==== PROVIDED MATERIAL
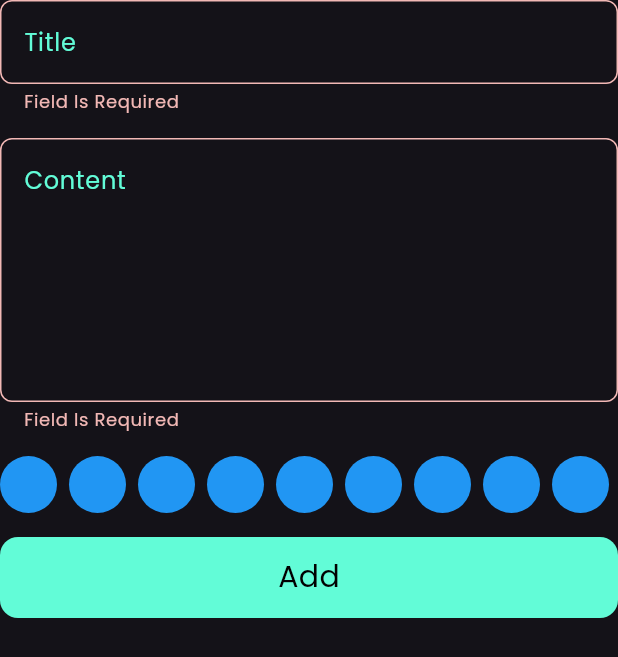
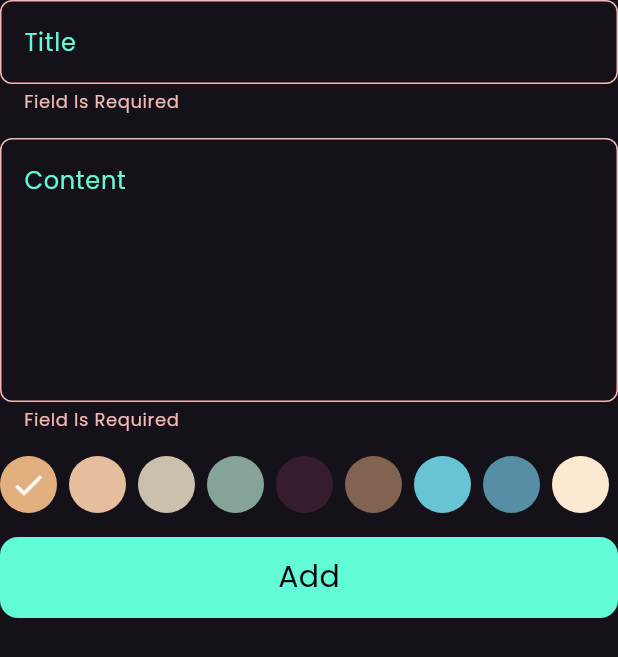
Before and after one commit to joemohamed2020/notes_app, a Flutter app: the AddNoteForm widget shown alone on an empty page, opened directly, after a tap on "Add", on a phone screen of 412 x 824 dp. Shown: the top 657 px of the screen. Run offline on Flutter 3.47's test engine with Material 3 defaults, Android fonts, the phone set to English and light mode, and no system bars; our stand-ins replace bloc, flutter_bloc, hive, hive_flutter; accounts and stored records are empty.

Commit message:
add real color to noteModel

```diff
--- a/lib/cubits/add_note_cubit/add_note_cubit.dart
+++ b/lib/cubits/add_note_cubit/add_note_cubit.dart
@@ -1,4 +1,5 @@
 import 'package:bloc/bloc.dart';
+import 'package:flutter/material.dart';
 import 'package:hive_flutter/hive_flutter.dart';
 import 'package:meta/meta.dart';
 import 'package:notes_app/constants.dart';
@@ -8,6 +9,7 @@ part 'add_note_state.dart';
 
 class AddNoteCubit extends Cubit<AddNoteState> {
   AddNoteCubit() : super(AddNoteInitial());
+  Color? color;
   addNote(NoteModel noteModel) async {
     emit(AddNoteLoading());
     try {
--- a/lib/views/widgets/add_note_form.dart
+++ b/lib/views/widgets/add_note_form.dart
@@ -18,24 +18,7 @@ class _AddNoteFormState extends State<AddNoteForm> {
   final GlobalKey<FormState> formKey = GlobalKey();
   AutovalidateMode autovalidateMode = AutovalidateMode.disabled;
   String? title, subTitle;
-  Color color = Colors.orange;
-  late final List<Color> colors;
   bool isPicked = false;
-  @override
-  void initState() {
-    colors = [
-      Colors.orange,
-      Colors.red,
-      Colors.blue,
-      Colors.yellow,
-      Colors.green,
-      Colors.cyan,
-      Colors.brown,
-      Colors.amber,
-      Colors.indigo,
-    ];
-    super.initState();
-  }
 
   @override
   Widget build(BuildContext context) {
@@ -78,7 +61,8 @@ class _AddNoteFormState extends State<AddNoteForm> {
                       subTitle: subTitle!,
                       date:
                           "${DateTime.now().year}-${DateTime.now().month}-${DateTime.now().day}",
-                      color: color.value);
+                      color:
+                          BlocProvider.of<AddNoteCubit>(context).color!.value);
                   BlocProvider.of<AddNoteCubit>(context).addNote(noteModel);
                 } else {
                   autovalidateMode = AutovalidateMode.always;
--- a/lib/views/widgets/color_list_view.dart
+++ b/lib/views/widgets/color_list_view.dart
@@ -1,12 +1,10 @@
 import 'package:flutter/material.dart';
+import 'package:flutter_bloc/flutter_bloc.dart';
+import 'package:notes_app/cubits/add_note_cubit/add_note_cubit.dart';
 
 class ColorBall extends StatelessWidget {
-  const ColorBall({
-    super.key,
-    required this.color,
-    this.onTap,
-    this.isPicked = false,
-  });
+  const ColorBall(
+      {super.key, required this.color, this.onTap, required this.isPicked});
   final Color color;
   final void Function()? onTap;
   final bool isPicked;
@@ -28,8 +26,34 @@ class ColorBall extends StatelessWidget {
   }
 }
 
-class ColorListView extends StatelessWidget {
+class ColorListView extends StatefulWidget {
   const ColorListView({super.key});
+
+  @override
+  State<ColorListView> createState() => _ColorListViewState();
+}
+
+class _ColorListViewState extends State<ColorListView> {
+  late int pickedBall;
+  late List<Color> colors;
+  @override
+  void initState() {
+    super.initState();
+    pickedBall = 0;
+    colors = const [
+      Color(0xffe1b07e),
+      Color(0xffe5be9e),
+      Color(0xffcbc0ad),
+      Color(0xff86a397),
+      Color(0xff361d2e),
+      Color(0xff826251),
+      Color(0xff68c3d4),
+      Color(0xff568ea3),
+      Color(0xffffe8d1),
+      Color(0xffffffff)
+    ];
+    BlocProvider.of<AddNoteCubit>(context).color = colors[pickedBall];
+  }
 
   @override
   Widget build(BuildContext context) {
@@ -39,7 +63,15 @@ class ColorListView extends StatelessWidget {
         scrollDirection: Axis.horizontal,
         itemCount: 10,
         itemBuilder: (context, index) {
-          return const ColorBall(color: Colors.blue);
+          return ColorBall(
+            onTap: () {
+              pickedBall = index;
+              BlocProvider.of<AddNoteCubit>(context).color = colors[pickedBall];
+              setState(() {});
+            },
+            color: colors[index],
+            isPicked: pickedBall == index,
+          );
         },
       ),
     );
--- a/lib/views/widgets/note_card.dart
+++ b/lib/views/widgets/note_card.dart
@@ -18,9 +18,9 @@ class NoteCard extends StatelessWidget {
         }));
       },
       child: Container(
-        decoration: const BoxDecoration(
-            color: Color(0xffffcd7b),
-            borderRadius: BorderRadius.all(Radius.circular(16))),
+        decoration: BoxDecoration(
+            color: Color(noteModel.color),
+            borderRadius: const BorderRadius.all(Radius.circular(16))),
         child: Padding(
           padding: const EdgeInsets.only(left: 16, top: 24, bottom: 24),
           child: Column(
```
========
TO DO: Take every line from the records above that has the word "index" and copy it.

OUTPUT FOR THIS TASK:
         itemBuilder: (context, index) {
+              pickedBall = index;
+            color: colors[index],
+            isPicked: pickedBall == index,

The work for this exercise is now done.